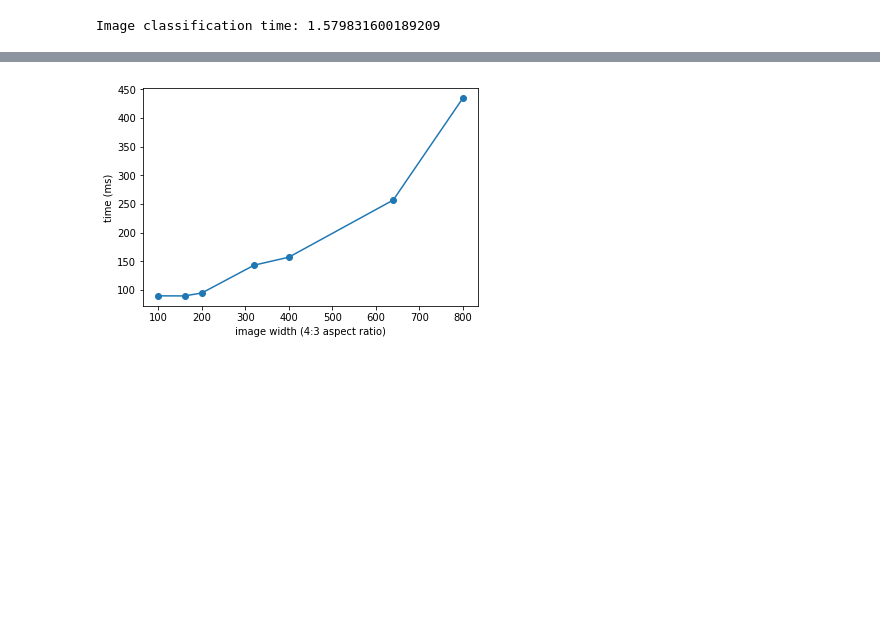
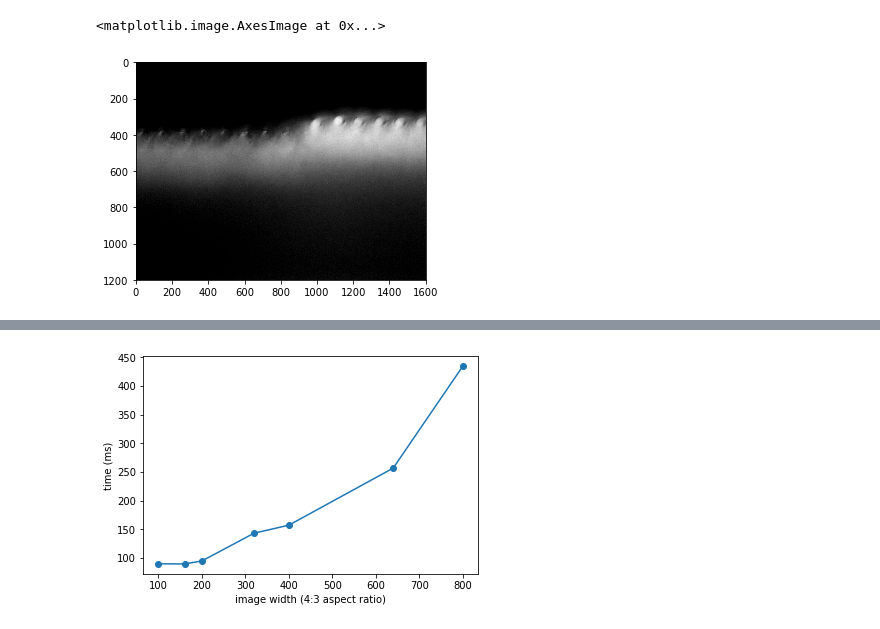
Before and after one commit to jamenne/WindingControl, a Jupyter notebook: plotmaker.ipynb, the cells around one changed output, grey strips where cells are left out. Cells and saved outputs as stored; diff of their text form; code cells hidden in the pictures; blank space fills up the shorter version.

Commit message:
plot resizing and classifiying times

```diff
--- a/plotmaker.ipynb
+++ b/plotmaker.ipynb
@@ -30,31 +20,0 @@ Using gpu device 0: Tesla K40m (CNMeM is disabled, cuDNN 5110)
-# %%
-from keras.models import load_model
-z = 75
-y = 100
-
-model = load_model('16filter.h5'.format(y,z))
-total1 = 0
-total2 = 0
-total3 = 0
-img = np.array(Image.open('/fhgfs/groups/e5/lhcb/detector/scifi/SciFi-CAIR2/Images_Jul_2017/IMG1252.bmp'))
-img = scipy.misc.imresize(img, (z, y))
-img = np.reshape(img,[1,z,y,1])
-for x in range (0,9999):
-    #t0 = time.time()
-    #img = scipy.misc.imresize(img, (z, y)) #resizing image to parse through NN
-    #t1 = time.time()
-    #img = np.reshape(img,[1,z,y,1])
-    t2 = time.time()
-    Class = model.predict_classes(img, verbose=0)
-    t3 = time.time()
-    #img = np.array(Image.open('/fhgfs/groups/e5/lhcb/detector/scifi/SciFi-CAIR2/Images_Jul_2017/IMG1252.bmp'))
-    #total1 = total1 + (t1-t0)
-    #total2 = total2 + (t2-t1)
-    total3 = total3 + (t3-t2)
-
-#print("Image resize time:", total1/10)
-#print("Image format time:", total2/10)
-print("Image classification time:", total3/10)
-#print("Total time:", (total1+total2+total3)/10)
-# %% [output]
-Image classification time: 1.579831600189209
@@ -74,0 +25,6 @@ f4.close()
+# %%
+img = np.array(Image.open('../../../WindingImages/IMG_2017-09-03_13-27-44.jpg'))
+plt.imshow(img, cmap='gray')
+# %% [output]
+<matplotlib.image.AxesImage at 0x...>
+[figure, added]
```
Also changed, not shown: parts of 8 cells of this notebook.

- Work instructions -
Leave out the pictures and set down everything else in the entries above exactly.

- Task result -
Before and after one commit to jamenne/WindingControl, a Jupyter notebook: plotmaker.ipynb, the cells around one changed output, grey strips where cells are left out. Cells and saved outputs as stored; diff of their text form; code cells hidden in the pictures; blank space fills up the shorter version.

Commit message:
plot resizing and classifiying times

```diff
--- a/plotmaker.ipynb
+++ b/plotmaker.ipynb
@@ -30,31 +20,0 @@ Using gpu device 0: Tesla K40m (CNMeM is disabled, cuDNN 5110)
-# %%
-from keras.models import load_model
-z = 75
-y = 100
-
-model = load_model('16filter.h5'.format(y,z))
-total1 = 0
-total2 = 0
-total3 = 0
-img = np.array(Image.open('/fhgfs/groups/e5/lhcb/detector/scifi/SciFi-CAIR2/Images_Jul_2017/IMG1252.bmp'))
-img = scipy.misc.imresize(img, (z, y))
-img = np.reshape(img,[1,z,y,1])
-for x in range (0,9999):
-    #t0 = time.time()
-    #img = scipy.misc.imresize(img, (z, y)) #resizing image to parse through NN
-    #t1 = time.time()
-    #img = np.reshape(img,[1,z,y,1])
-    t2 = time.time()
-    Class = model.predict_classes(img, verbose=0)
-    t3 = time.time()
-    #img = np.array(Image.open('/fhgfs/groups/e5/lhcb/detector/scifi/SciFi-CAIR2/Images_Jul_2017/IMG1252.bmp'))
-    #total1 = total1 + (t1-t0)
-    #total2 = total2 + (t2-t1)
-    total3 = total3 + (t3-t2)
-
-#print("Image resize time:", total1/10)
-#print("Image format time:", total2/10)
-print("Image classification time:", total3/10)
-#print("Total time:", (total1+total2+total3)/10)
-# %% [output]
-Image classification time: 1.579831600189209
@@ -74,0 +25,6 @@ f4.close()
+# %%
+img = np.array(Image.open('../../../WindingImages/IMG_2017-09-03_13-27-44.jpg'))
+plt.imshow(img, cmap='gray')
+# %% [output]
+<matplotlib.image.AxesImage at 0x...>
+[figure, added]
```
Also changed, not shown: parts of 8 cells of this notebook.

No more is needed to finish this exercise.